ASSIGNED TASK » Copy each line from the data that has the word "span" in it.

Data extracted from a collection »

########################################

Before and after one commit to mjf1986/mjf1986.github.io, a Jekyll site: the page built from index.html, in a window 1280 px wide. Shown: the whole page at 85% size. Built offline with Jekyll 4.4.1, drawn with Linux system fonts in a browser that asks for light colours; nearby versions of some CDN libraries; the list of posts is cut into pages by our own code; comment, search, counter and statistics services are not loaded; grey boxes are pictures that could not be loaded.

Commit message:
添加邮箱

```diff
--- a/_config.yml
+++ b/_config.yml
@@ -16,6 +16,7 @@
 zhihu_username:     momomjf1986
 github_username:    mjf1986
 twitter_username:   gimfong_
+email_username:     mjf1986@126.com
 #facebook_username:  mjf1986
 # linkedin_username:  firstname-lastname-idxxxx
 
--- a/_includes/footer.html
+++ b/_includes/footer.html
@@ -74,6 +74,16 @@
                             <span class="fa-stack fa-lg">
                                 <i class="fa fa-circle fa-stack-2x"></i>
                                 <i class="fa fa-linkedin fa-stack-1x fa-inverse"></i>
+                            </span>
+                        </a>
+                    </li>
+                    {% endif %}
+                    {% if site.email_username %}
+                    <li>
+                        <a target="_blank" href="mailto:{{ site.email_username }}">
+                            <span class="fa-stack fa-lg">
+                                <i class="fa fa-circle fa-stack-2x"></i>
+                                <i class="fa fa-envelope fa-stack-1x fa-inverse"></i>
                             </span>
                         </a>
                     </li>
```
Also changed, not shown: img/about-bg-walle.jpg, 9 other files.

########################################

FINISHED TASK »
                             <span class="fa-stack fa-lg">
+                            </span>
+                            <span class="fa-stack fa-lg">
                             </span>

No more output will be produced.